RECORDS FOR THE TASK:
⁂

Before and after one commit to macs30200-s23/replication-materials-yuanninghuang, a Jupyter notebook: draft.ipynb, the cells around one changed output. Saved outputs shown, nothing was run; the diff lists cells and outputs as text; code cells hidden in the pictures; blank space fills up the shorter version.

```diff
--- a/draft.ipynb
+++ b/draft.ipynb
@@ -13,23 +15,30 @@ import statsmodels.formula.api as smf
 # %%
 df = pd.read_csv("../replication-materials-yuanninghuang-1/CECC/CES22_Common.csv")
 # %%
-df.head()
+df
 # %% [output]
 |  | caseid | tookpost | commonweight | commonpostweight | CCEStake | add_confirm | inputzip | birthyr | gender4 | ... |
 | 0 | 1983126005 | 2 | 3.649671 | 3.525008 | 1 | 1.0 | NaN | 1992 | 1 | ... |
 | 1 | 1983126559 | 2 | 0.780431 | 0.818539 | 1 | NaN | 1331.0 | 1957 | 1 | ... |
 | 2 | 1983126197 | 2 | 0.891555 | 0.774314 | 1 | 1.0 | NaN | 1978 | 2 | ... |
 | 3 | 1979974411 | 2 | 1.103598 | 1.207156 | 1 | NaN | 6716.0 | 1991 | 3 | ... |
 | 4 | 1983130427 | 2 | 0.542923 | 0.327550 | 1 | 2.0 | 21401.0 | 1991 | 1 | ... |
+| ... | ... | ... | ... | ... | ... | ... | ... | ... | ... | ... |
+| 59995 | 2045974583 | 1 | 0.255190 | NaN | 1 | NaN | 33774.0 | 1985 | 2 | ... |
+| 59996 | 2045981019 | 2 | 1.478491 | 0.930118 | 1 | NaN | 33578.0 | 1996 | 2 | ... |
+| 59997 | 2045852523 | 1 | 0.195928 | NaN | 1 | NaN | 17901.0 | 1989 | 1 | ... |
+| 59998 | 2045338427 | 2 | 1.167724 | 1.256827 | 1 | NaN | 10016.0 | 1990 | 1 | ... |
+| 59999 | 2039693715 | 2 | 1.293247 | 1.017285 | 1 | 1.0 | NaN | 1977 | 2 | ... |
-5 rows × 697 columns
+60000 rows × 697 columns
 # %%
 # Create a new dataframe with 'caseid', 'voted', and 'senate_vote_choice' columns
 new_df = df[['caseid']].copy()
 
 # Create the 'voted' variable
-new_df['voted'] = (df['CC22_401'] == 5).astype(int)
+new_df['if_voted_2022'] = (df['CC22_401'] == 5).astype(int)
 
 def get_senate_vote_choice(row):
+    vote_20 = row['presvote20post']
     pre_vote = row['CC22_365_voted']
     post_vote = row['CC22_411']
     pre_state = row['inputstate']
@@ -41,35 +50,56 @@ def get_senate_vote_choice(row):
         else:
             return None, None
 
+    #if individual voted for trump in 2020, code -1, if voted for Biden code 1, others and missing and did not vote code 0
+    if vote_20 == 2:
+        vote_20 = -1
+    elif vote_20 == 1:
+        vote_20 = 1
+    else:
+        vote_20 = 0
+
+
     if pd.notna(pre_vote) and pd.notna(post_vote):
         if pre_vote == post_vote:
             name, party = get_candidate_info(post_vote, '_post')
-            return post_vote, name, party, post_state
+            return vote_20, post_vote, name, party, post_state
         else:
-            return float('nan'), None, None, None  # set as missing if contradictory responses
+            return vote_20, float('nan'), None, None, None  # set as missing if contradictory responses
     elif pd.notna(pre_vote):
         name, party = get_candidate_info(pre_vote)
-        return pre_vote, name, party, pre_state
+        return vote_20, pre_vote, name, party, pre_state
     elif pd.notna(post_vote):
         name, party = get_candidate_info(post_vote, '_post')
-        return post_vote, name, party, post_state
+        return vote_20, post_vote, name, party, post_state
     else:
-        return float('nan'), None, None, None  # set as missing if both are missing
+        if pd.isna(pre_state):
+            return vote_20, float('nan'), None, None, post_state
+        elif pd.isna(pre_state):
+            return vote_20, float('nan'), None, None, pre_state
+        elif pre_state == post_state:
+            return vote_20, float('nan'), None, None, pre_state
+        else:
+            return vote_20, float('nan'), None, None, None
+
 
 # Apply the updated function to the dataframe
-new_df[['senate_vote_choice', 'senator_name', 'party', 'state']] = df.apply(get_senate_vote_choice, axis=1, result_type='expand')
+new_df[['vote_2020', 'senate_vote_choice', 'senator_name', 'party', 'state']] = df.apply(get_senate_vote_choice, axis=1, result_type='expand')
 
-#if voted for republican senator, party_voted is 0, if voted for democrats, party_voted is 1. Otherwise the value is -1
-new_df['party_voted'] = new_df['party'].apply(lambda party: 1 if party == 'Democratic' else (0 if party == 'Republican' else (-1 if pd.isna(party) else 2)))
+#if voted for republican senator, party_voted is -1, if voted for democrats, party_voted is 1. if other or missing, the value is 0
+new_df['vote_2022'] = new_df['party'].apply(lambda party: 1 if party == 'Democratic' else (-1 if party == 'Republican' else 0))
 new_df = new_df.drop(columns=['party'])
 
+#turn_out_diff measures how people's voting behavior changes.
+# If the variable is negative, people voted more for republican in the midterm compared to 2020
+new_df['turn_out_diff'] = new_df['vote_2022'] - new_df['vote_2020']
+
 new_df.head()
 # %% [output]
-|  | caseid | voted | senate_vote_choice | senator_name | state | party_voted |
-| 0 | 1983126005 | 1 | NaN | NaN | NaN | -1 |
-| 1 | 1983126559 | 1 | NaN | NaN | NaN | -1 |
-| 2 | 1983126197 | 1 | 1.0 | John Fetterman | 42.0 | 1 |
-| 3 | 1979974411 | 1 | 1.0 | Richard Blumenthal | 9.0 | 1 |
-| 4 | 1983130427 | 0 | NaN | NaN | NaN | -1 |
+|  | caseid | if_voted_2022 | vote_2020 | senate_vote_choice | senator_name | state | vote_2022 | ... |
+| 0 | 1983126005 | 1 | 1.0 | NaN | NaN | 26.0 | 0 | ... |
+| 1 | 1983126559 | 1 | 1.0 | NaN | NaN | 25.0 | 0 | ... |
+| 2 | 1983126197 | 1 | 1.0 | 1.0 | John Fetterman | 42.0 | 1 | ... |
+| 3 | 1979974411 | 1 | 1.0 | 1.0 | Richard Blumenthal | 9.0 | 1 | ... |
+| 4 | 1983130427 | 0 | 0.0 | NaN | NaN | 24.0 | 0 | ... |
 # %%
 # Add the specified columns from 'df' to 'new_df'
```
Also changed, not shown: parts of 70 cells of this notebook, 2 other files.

⁂

PROBLEM STATEMENT: Only the lines holding the string "yuanninghuang" are needed; copy each of them from the material above.

ANSWER TO THIS TASK:
Before and after one commit to macs30200-s23/replication-materials-yuanninghuang, a Jupyter notebook: draft.ipynb, the cells around one changed output. Saved outputs shown, nothing was run; the diff lists cells and outputs as text; code cells hidden in the pictures; blank space fills up the shorter version.
 df = pd.read_csv("../replication-materials-yuanninghuang-1/CECC/CES22_Common.csv")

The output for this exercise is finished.